─── PROVIDED RECORDS

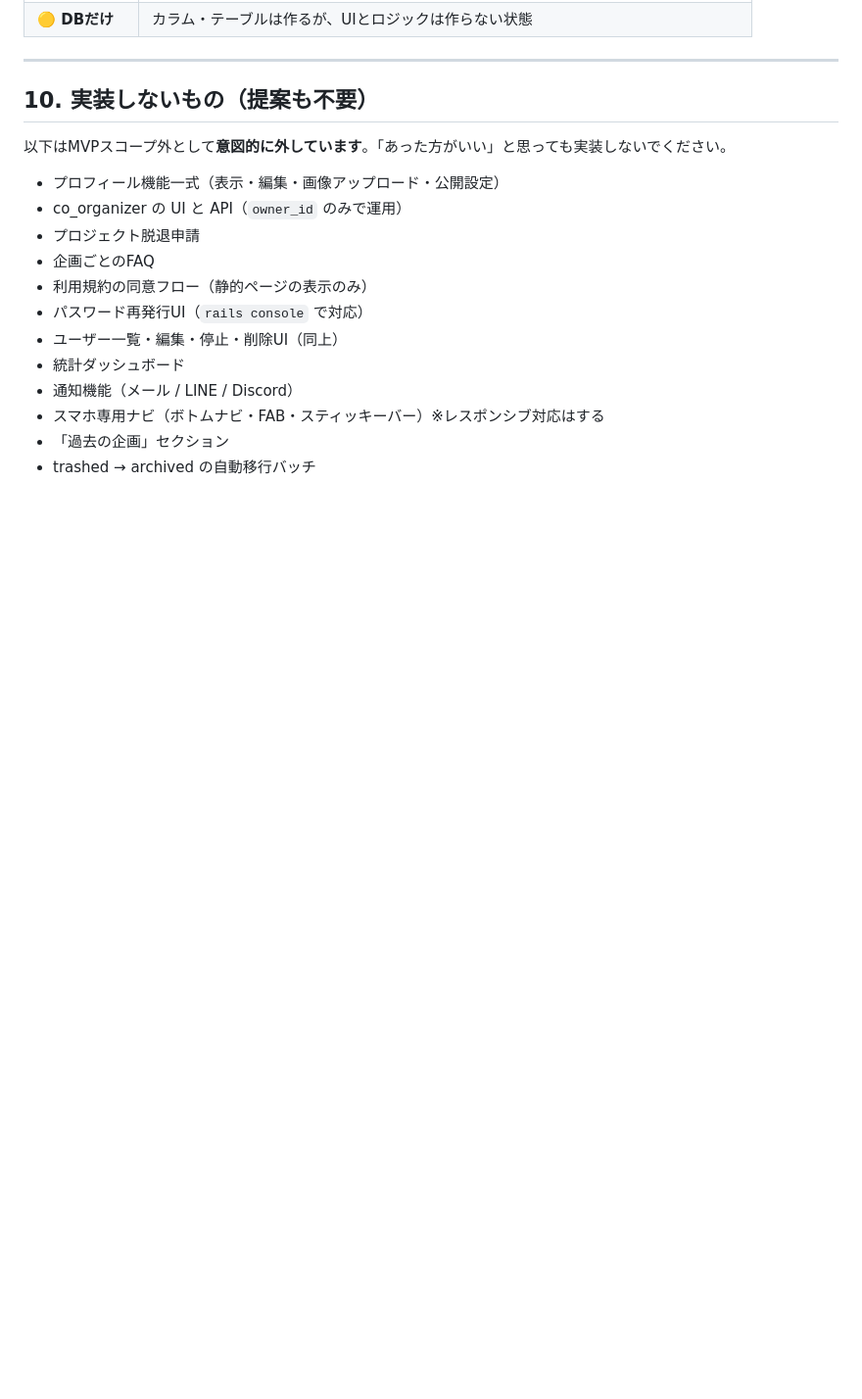
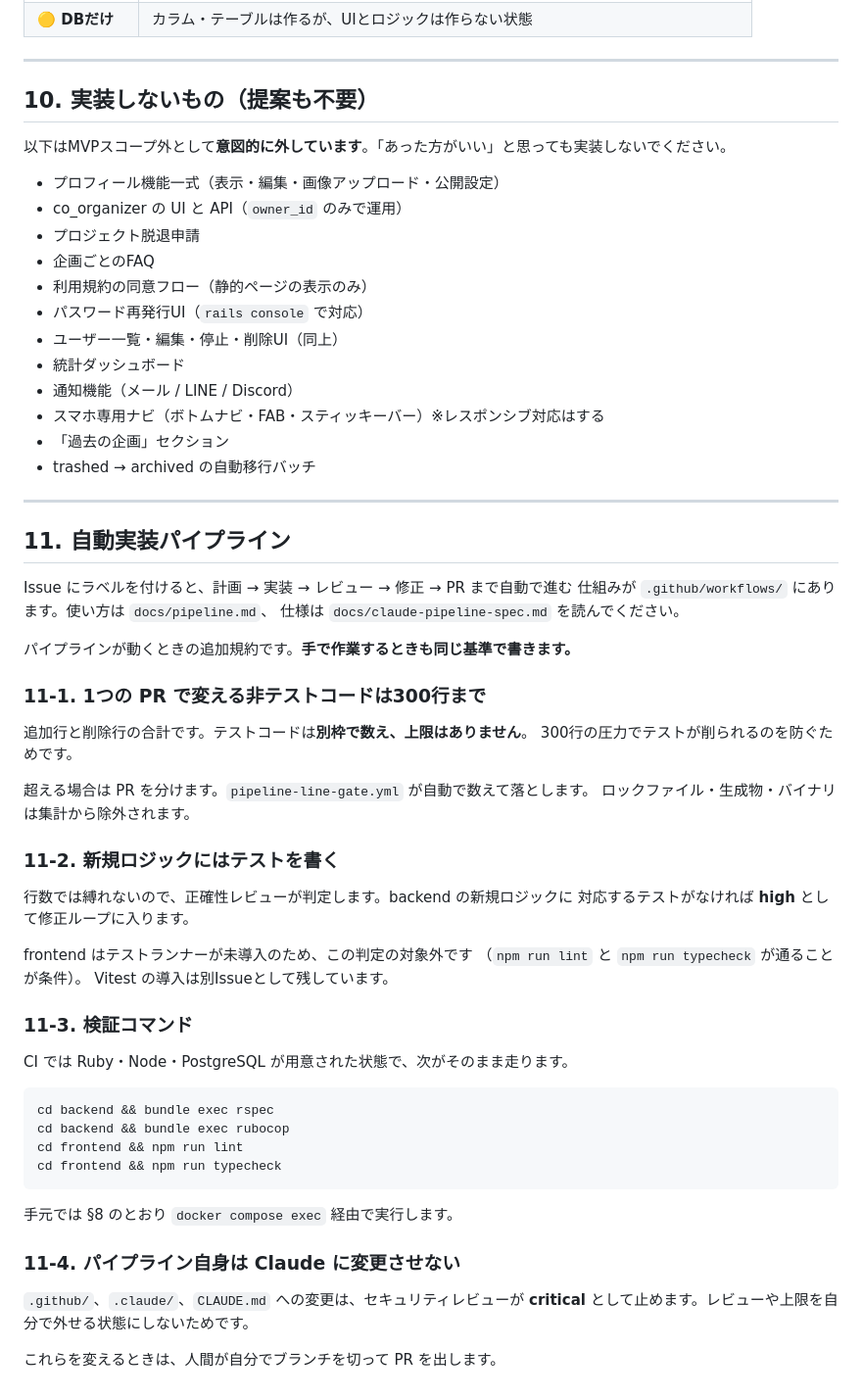
Before and after one commit to Rengemaru/CircleBoard, a Markdown page: CLAUDE.md, the part around the change. Shown at 98% size. GitHub-like rendering; blank space fills up the shorter version.

````diff
--- a/CLAUDE.md
+++ b/CLAUDE.md
@@ -292,3 +292,50 @@ docker compose logs -f backend
 - スマホ専用ナビ（ボトムナビ・FAB・スティッキーバー）※レスポンシブ対応はする
 - 「過去の企画」セクション
 - trashed → archived の自動移行バッチ
+
+---
+
+## 11. 自動実装パイプライン
+
+Issue にラベルを付けると、計画 → 実装 → レビュー → 修正 → PR まで自動で進む
+仕組みが `.github/workflows/` にあります。使い方は `docs/pipeline.md`、
+仕様は `docs/claude-pipeline-spec.md` を読んでください。
+
+パイプラインが動くときの追加規約です。**手で作業するときも同じ基準で書きます。**
+
+### 11-1. 1つの PR で変える非テストコードは300行まで
+
+追加行と削除行の合計です。テストコードは**別枠で数え、上限はありません**。
+300行の圧力でテストが削られるのを防ぐためです。
+
+超える場合は PR を分けます。`pipeline-line-gate.yml` が自動で数えて落とします。
+ロックファイル・生成物・バイナリは集計から除外されます。
+
+### 11-2. 新規ロジックにはテストを書く
+
+行数では縛れないので、正確性レビューが判定します。backend の新規ロジックに
+対応するテストがなければ **high** として修正ループに入ります。
+
+frontend はテストランナーが未導入のため、この判定の対象外です
+（`npm run lint` と `npm run typecheck` が通ることが条件）。
+Vitest の導入は別Issueとして残しています。
+
+### 11-3. 検証コマンド
+
+CI では Ruby・Node・PostgreSQL が用意された状態で、次がそのまま走ります。
+
+```bash
+cd backend && bundle exec rspec
+cd backend && bundle exec rubocop
+cd frontend && npm run lint
+cd frontend && npm run typecheck
+```
+
+手元では §8 のとおり `docker compose exec` 経由で実行します。
+
+### 11-4. パイプライン自身は Claude に変更させない
+
+`.github/`、`.claude/`、`CLAUDE.md` への変更は、セキュリティレビューが
+**critical** として止めます。レビューや上限を自分で外せる状態にしないためです。
+
+これらを変えるときは、人間が自分でブランチを切って PR を出します。
````
Also changed, not shown: docs/pipeline.md (added, +247 -0 lines).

──────

● EXERCISE INSTRUCTIONS
Scan the entries above, and wherever a line holds the string "docs", copy it.

● COMPLETED TASK
+仕組みが `.github/workflows/` にあります。使い方は `docs/pipeline.md`、
+仕様は `docs/claude-pipeline-spec.md` を読んでください。
Also changed, not shown: docs/pipeline.md (added, +247 -0 lines).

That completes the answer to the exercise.